■ EXERCISE AIM
Where a line in the listing below contains the word "EdgeInsets", copy that line.
....................
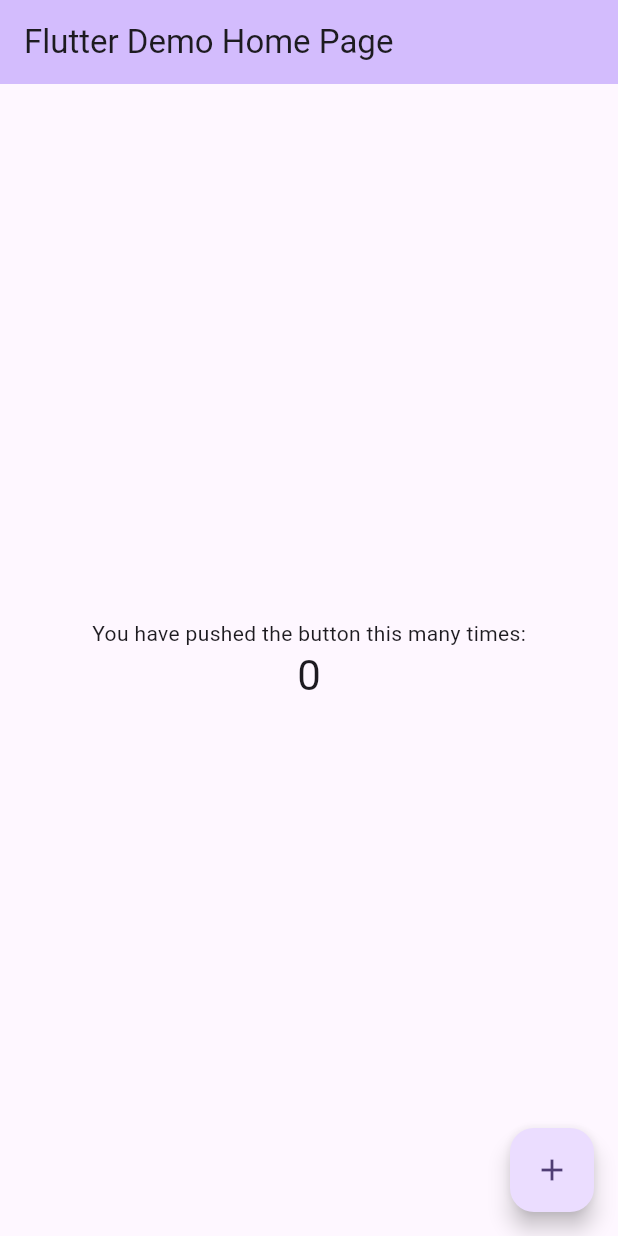
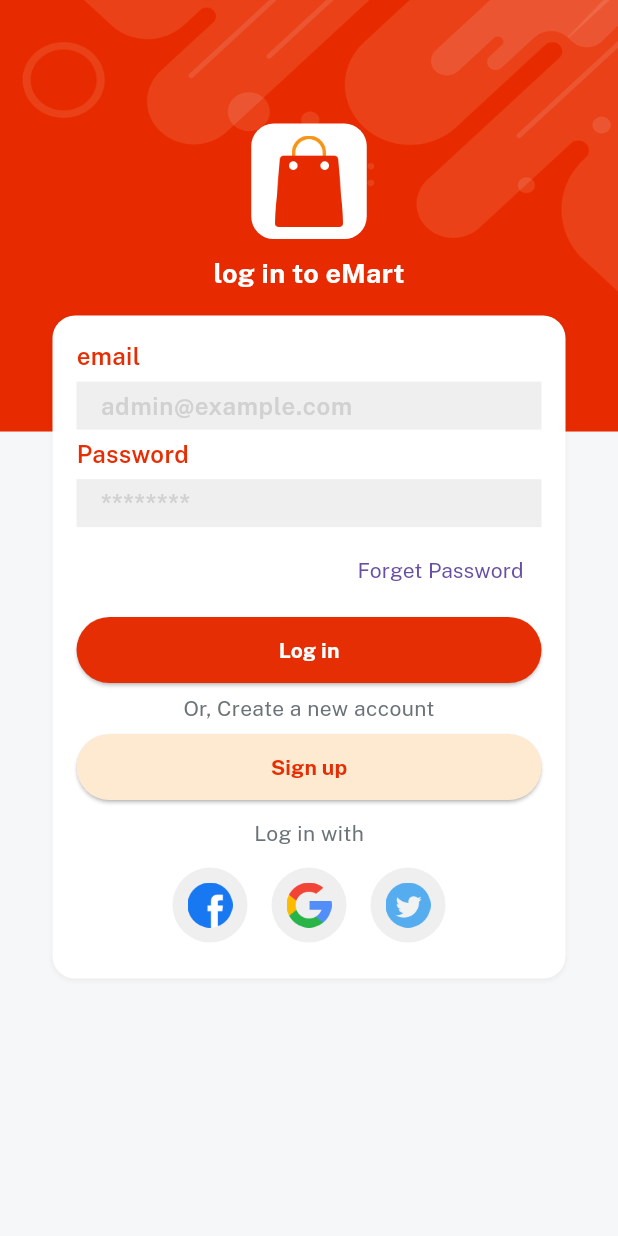
Before and after one commit to swagatapal/e_commerce_app, a Flutter app: the screen it shows after launch, on a phone screen of 412 x 824 dp. Run offline on Flutter 3.47's test engine with Material 3 defaults, Android fonts, the phone set to English and light mode, and no system bars; our stand-ins replace get, velocity_x.

Commit message:
signup, login screen with bottom navigation bar in home

```diff
--- /dev/null
+++ b/lib/Controllers/home_controller.dart
@@ -0,0 +1,5 @@
+import 'package:get/get.dart';
+
+class HomeController extends GetxController{
+  var currentNavIndex = 0.obs;
+}
--- /dev/null
+++ b/lib/Widget_Common/appLogo_Widget.dart
@@ -0,0 +1,6 @@
+import 'package:e_commerce_app/consts/consts.dart';
+import 'package:flutter/material.dart';
+
+Widget applogoWidget(){
+  return Image.asset(icAppLogo).box.white.size(77, 77).padding(EdgeInsets.all(8.0)).rounded.make();
+}
--- /dev/null
+++ b/lib/Widget_Common/bg_widget.dart
@@ -0,0 +1,16 @@
+
+
+import 'package:e_commerce_app/consts/consts.dart';
+import 'package:flutter/cupertino.dart';
+
+Widget bgWidget({Widget ? child}){
+  return Container(
+    decoration: BoxDecoration(
+      image: DecorationImage(
+        image: AssetImage(imgBackground),
+        fit: BoxFit.fill,
+      )
+    ),
+    child: child,
+  );
+}
--- /dev/null
+++ b/lib/Widget_Common/customTextField_widget.dart
@@ -0,0 +1,33 @@
+import 'package:e_commerce_app/consts/consts.dart';
+import 'package:flutter/cupertino.dart';
+import 'package:flutter/material.dart';
+
+Widget customTextField({String? title, String? hint, controller}){
+  return Column(
+    crossAxisAlignment: CrossAxisAlignment.start,
+    children: [
+      title!.text.color(redColor).fontFamily(semibold).size(16).make(),
+      5.heightBox,
+      TextFormField(
+        decoration: InputDecoration(
+          hintStyle: TextStyle(
+            fontFamily: semibold,
+            color: textfieldGrey,
+          ),
+          hintText: hint,
+          isDense: true,
+          fillColor: lightGrey,
+          filled: true,
+          border: InputBorder.none,
+          focusedBorder: OutlineInputBorder(
+            borderSide: BorderSide(
+              color: redColor,
+            )
+          ),
+        ),
+      ),
+      5.heightBox,
+    ],
+  );
+
+}
--- /dev/null
+++ b/lib/Widget_Common/ourButton_widget.dart
@@ -0,0 +1,23 @@
+
+
+import 'package:e_commerce_app/consts/consts.dart';
+import 'package:flutter/cupertino.dart';
+import 'package:flutter/material.dart';
+
+Widget ourButton({onPress, color, textColor,title}){
+  return ElevatedButton(
+    style: ElevatedButton.styleFrom(
+      primary: color,
+      padding: const EdgeInsets.all(12),
+    ),
+      onPressed: onPress,
+      child: Text(
+        title,
+        style: TextStyle(
+          color: textColor,
+          fontFamily: bold,
+
+        ),
+      ),
+  );
+}
--- a/lib/consts/colors.dart
+++ b/lib/consts/colors.dart
@@ -7,3 +7,4 @@ const Color whiteColor = Color.fromRGBO(255, 255, 255, 1);
 const Color lightGrey = Color.fromRGBO(239, 239, 239, 1);
 const Color redColor = Color.fromRGBO(230, 46, 4, 1);
 const Color golden = Color.fromRGBO(255, 168, 0, 1);
+const Color lightGolden = Color(0xFFFEEAD1);
--- /dev/null
+++ b/lib/consts/list.dart
@@ -0,0 +1,7 @@
+import 'package:e_commerce_app/consts/consts.dart';
+
+const socialIconList = [
+  icFacebookLogo,
+  icGoogleLogo,
+  icTwitterLogo,
+];
--- a/lib/consts/strings.dart
+++ b/lib/consts/strings.dart
@@ -1,3 +1,21 @@
 const appname = "eMart";
 const appversion = "Version 1.0.0";
-const credits = "@Baaba Devs";
+const credits = "@Swagata Pal";
+const email = "email";
+const emailHint = "admin@example.com";
+const password = "Password";
+const retypePassword = "ReType Password";
+const name = "Name";
+const nameHint = "Swagata Pal";
+const passwordHint = "********";
+const forgetPass = "Forget Password";
+const login = "Log in";
+const signup = "Sign up";
+const createNewAccount = "Or, Create a new account";
+const loginWith = "Log in with";
+const privacyPolicy = "Privacy Policy";
+const termAndCond = "Terms and Conditions";
+const allreadyHaveAccount = "Allready Have an account ? ";
+
+
+const home = "Home", categories = "Categories", cart = "Cart", account = "Account";
--- a/lib/main.dart
+++ b/lib/main.dart
@@ -1,4 +1,7 @@
+import 'package:e_commerce_app/consts/consts.dart';
+import 'package:e_commerce_app/views/splash_screen/splashScreen.dart';
 import 'package:flutter/material.dart';
+import 'package:get/get_navigation/src/root/get_material_app.dart';
 
 void main() {
   runApp(const MyApp());
@@ -10,116 +13,16 @@ class MyApp extends StatelessWidget {
   // This widget is the root of your application.
   @override
   Widget build(BuildContext context) {
-    return MaterialApp(
+    return GetMaterialApp(
+      debugShowCheckedModeBanner: false,
       title: 'Flutter Demo',
       theme: ThemeData(
-        // This is the theme of your application.
-        //
-        // TRY THIS: Try running your application with "flutter run". You'll see
-        // the application has a purple toolbar. Then, without quitting the app,
-        // try changing the seedColor in the colorScheme below to Colors.green
-        // and then invoke "hot reload" (save your changes or press the "hot
-        // reload" button in a Flutter-supported IDE, or press "r" if you used
-        // the command line to start the app).
-        //
-        // Notice that the counter didn't reset back to zero; the application
-        // state is not lost during the reload. To reset the state, use hot
-        // restart instead.
-        //
-        // This works for code too, not just values: Most code changes can be
-        // tested with just a hot reload.
-        colorScheme: ColorScheme.fromSeed(seedColor: Colors.deepPurple),
-        useMaterial3: true,
+        scaffoldBackgroundColor: Colors.transparent,
+        appBarTheme: const AppBarTheme(backgroundColor: Colors.transparent),
+        fontFamily: regular,
       ),
-      home: const MyHomePage(title: 'Flutter Demo Home Page'),
+      home: SplashScreen(),
+
     );
   }
 }
-
-class MyHomePage extends StatefulWidget {
-  const MyHomePage({super.key, required this.title});
-
-  // This widget is the home page of your application. It is stateful, meaning
-  // that it has a State object (defined below) that contains fields that affect
-  // how it looks.
-
-  // This class is the configuration for the state. It holds the values (in this
-  // case the title) provided by the parent (in this case the App widget) and
-  // used by the build method of the State. Fields in a Widget subclass are
-  // always marked "final".
-
-  final String title;
-
-  @override
-  State<MyHomePage> createState() => _MyHomePageState();
-}
-
-class _MyHomePageState extends State<MyHomePage> {
-  int _counter = 0;
-
-  void _incrementCounter() {
-    setState(() {
-      // This call to setState tells the Flutter framework that something has
-      // changed in this State, which causes it to rerun the build method below
-      // so that the display can reflect the updated values. If we changed
-      // _counter without calling setState(), then the build method would not be
-      // called again, and so nothing would appear to happen.
-      _counter++;
-    });
-  }
-
-  @override
-  Widget build(BuildContext context) {
-    // This method is rerun every time setState is called, for instance as done
-    // by the _incrementCounter method above.
-    //
-    // The Flutter framework has been optimized to make rerunning build methods
-    // fast, so that you can just rebuild anything that needs updating rather
-    // than having to individually change instances of widgets.
-    return Scaffold(
-      appBar: AppBar(
-        // TRY THIS: Try changing the color here to a specific color (to
-        // Colors.amber, perhaps?) and trigger a hot reload to see the AppBar
-        // change color while the other colors stay the same.
-        backgroundColor: Theme.of(context).colorScheme.inversePrimary,
-        // Here we take the value from the MyHomePage object that was created by
-        // the App.build method, and use it to set our appbar title.
-        title: Text(widget.title),
-      ),
-      body: Center(
-        // Center is a layout widget. It takes a single child and positions it
-        // in the middle of the parent.
-        child: Column(
-          // Column is also a layout widget. It takes a list of children and
-          // arranges them vertically. By default, it sizes itself to fit its
-          // children horizontally, and tries to be as tall as its parent.
-          //
-          // Column has various properties to control how it sizes itself and
-          // how it positions its children. Here we use mainAxisAlignment to
-          // center the children vertically; the main axis here is the vertical
-          // axis because Columns are vertical (the cross axis would be
-          // horizontal).
-          //
-          // TRY THIS: Invoke "debug painting" (choose the "Toggle Debug Paint"
-          // action in the IDE, or press "p" in the console), to see the
-          // wireframe for each widget.
-          mainAxisAlignment: MainAxisAlignment.center,
-          children: <Widget>[
-            const Text(
-              'You have pushed the button this many times:',
-            ),
-            Text(
-              '$_counter',
-              style: Theme.of(context).textTheme.headlineMedium,
-            ),
-          ],
-        ),
-      ),
-      floatingActionButton: FloatingActionButton(
-        onPressed: _incrementCounter,
-        tooltip: 'Increment',
-        child: const Icon(Icons.add),
-      ), // This trailing comma makes auto-formatting nicer for build methods.
-    );
-  }
-}
--- /dev/null
+++ b/lib/views/auth_screen/login_screen.dart
@@ -0,0 +1,76 @@
+import 'package:e_commerce_app/Widget_Common/appLogo_Widget.dart';
+import 'package:e_commerce_app/Widget_Common/bg_widget.dart';
+import 'package:e_commerce_app/Widget_Common/customTextField_widget.dart';
+import 'package:e_commerce_app/Widget_Common/ourButton_widget.dart';
+import 'package:e_commerce_app/consts/consts.dart';
+import 'package:e_commerce_app/consts/list.dart';
+import 'package:e_commerce_app/views/Home_Screen/home_screen.dart';
+import 'package:e_commerce_app/views/auth_screen/signup_screen.dart';
+import 'package:flutter/material.dart';
+import 'package:get/get.dart';
+import 'package:get/get_core/src/get_main.dart';
+
+class LoginScreen extends StatelessWidget {
+  const LoginScreen({super.key});
+
+  @override
+  Widget build(BuildContext context) {
+    return bgWidget(child: Scaffold(
+      resizeToAvoidBottomInset: false,
+      body: Center(
+        child: Column(
+          children: [
+            (context.screenHeight*0.1).heightBox,
+            applogoWidget(),
+            10.heightBox,
+            "log in to $appname".text.fontFamily(bold).white.size(18).make(),
+            15.heightBox,
+            Column(
+              children: [
+                customTextField(hint: emailHint, title: email),
+                customTextField(hint: passwordHint, title: password),
+                Align(
+                  alignment: Alignment.centerRight,
+                    child: TextButton(onPressed: (){}, child: forgetPass.text.make())
+                ),
+                5.heightBox,
+                ourButton(color: redColor, title: login, textColor: whiteColor, onPress: (){
+                  Get.to(()=>HomeScreen());
+                })
+                .box.width(context.screenWidth - 50).make(),
+                5.heightBox,
+                createNewAccount.text.color(fontGrey).make(),
+                5.heightBox,
+                ourButton(color: lightGolden, title: signup, textColor: redColor, onPress: (){
+                  Get.to(()=>SignupScreen());
+                })
+                    .box.width(context.screenWidth - 50).make(),
+                10.heightBox,
+                loginWith.text.color(fontGrey).make(),
+                5.heightBox,
+                Row(
+                  mainAxisAlignment: MainAxisAlignment.center,
+                  children: List.generate(3, (index) => Padding(
+                    padding: const EdgeInsets.all(8.0),
+                    child: CircleAvatar(
+                      backgroundColor: lightGrey,
+                      radius: 25,
+                        child: Image.asset(socialIconList[index],
+                        width: 30,),
+                      ),
+                  ))
+                ),
+
+
+              ]
+            ).box.white.rounded.padding(const EdgeInsets.all(16)).width(context.screenWidth-70).shadowSm.make(),
+
+
+
+          ],
+        ),
+      ),
+
+    ));
+  }
+}
--- a/pubspec.yaml
+++ b/pubspec.yaml
@@ -35,6 +35,7 @@ dependencies:
   # The following adds the Cupertino Icons font to your application.
   # Use with the CupertinoIcons class for iOS style icons.
   cupertino_icons: ^1.0.2
+  get: ^4.6.6
 
 dev_dependencies:
   flutter_test:
```
Also changed, not shown: lib/views/Home_Screen/home_screen.dart (added, +56 -0 lines), lib/views/auth_screen/signup_screen.dart (added, +109 -0 lines), lib/views/splash_screen/splashScreen.dart (added, +57 -0 lines), pubspec.lock.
....................
■ PROBLEM SOLUTION
+  return Image.asset(icAppLogo).box.white.size(77, 77).padding(EdgeInsets.all(8.0)).rounded.make();
+      padding: const EdgeInsets.all(12),
+                    padding: const EdgeInsets.all(8.0),
+            ).box.white.rounded.padding(const EdgeInsets.all(16)).width(context.screenWidth-70).shadowSm.make(),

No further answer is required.